[Web document revisions]
☆ ☆ ☆ ☆ ☆

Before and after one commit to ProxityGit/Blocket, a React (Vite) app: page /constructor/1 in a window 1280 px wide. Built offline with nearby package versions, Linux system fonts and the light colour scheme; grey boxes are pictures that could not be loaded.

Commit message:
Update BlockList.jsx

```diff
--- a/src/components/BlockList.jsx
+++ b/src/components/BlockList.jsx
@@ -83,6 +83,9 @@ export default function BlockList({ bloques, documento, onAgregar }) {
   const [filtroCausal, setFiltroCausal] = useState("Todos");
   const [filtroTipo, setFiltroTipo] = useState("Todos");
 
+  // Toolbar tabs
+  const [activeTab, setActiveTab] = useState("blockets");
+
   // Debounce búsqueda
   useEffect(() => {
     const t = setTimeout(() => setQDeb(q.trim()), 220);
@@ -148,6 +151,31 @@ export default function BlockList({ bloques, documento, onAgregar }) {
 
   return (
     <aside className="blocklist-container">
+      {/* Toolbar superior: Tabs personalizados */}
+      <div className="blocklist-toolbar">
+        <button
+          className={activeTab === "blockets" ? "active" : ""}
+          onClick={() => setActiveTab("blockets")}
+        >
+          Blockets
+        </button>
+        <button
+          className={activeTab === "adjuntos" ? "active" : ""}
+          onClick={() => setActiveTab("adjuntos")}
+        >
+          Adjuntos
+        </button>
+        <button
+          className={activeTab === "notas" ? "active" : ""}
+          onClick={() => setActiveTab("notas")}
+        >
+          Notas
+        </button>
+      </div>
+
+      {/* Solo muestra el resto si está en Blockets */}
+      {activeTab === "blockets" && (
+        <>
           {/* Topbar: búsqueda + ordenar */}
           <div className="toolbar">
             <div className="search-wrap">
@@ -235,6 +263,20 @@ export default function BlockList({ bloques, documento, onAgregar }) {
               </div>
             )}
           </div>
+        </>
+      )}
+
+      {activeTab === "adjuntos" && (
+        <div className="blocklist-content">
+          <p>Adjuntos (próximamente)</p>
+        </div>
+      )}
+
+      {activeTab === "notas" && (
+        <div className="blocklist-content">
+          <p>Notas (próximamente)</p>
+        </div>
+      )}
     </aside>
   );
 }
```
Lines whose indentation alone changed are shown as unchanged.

☆ ☆ ☆ ☆ ☆

Work to complete ▸ Your job here is to copy the entries above exactly.

Reply to the exercise ▸
Before and after one commit to ProxityGit/Blocket, a React (Vite) app: page /constructor/1 in a window 1280 px wide. Built offline with nearby package versions, Linux system fonts and the light colour scheme; grey boxes are pictures that could not be loaded.

Commit message:
Update BlockList.jsx

```diff
--- a/src/components/BlockList.jsx
+++ b/src/components/BlockList.jsx
@@ -83,6 +83,9 @@ export default function BlockList({ bloques, documento, onAgregar }) {
   const [filtroCausal, setFiltroCausal] = useState("Todos");
   const [filtroTipo, setFiltroTipo] = useState("Todos");
 
+  // Toolbar tabs
+  const [activeTab, setActiveTab] = useState("blockets");
+
   // Debounce búsqueda
   useEffect(() => {
     const t = setTimeout(() => setQDeb(q.trim()), 220);
@@ -148,6 +151,31 @@ export default function BlockList({ bloques, documento, onAgregar }) {
 
   return (
     <aside className="blocklist-container">
+      {/* Toolbar superior: Tabs personalizados */}
+      <div className="blocklist-toolbar">
+        <button
+          className={activeTab === "blockets" ? "active" : ""}
+          onClick={() => setActiveTab("blockets")}
+        >
+          Blockets
+        </button>
+        <button
+          className={activeTab === "adjuntos" ? "active" : ""}
+          onClick={() => setActiveTab("adjuntos")}
+        >
+          Adjuntos
+        </button>
+        <button
+          className={activeTab === "notas" ? "active" : ""}
+          onClick={() => setActiveTab("notas")}
+        >
+          Notas
+        </button>
+      </div>
+
+      {/* Solo muestra el resto si está en Blockets */}
+      {activeTab === "blockets" && (
+        <>
           {/* Topbar: búsqueda + ordenar */}
           <div className="toolbar">
             <div className="search-wrap">
@@ -235,6 +263,20 @@ export default function BlockList({ bloques, documento, onAgregar }) {
               </div>
             )}
           </div>
+        </>
+      )}
+
+      {activeTab === "adjuntos" && (
+        <div className="blocklist-content">
+          <p>Adjuntos (próximamente)</p>
+        </div>
+      )}
+
+      {activeTab === "notas" && (
+        <div className="blocklist-content">
+          <p>Notas (próximamente)</p>
+        </div>
+      )}
     </aside>
   );
 }
```
Lines whose indentation alone changed are shown as unchanged.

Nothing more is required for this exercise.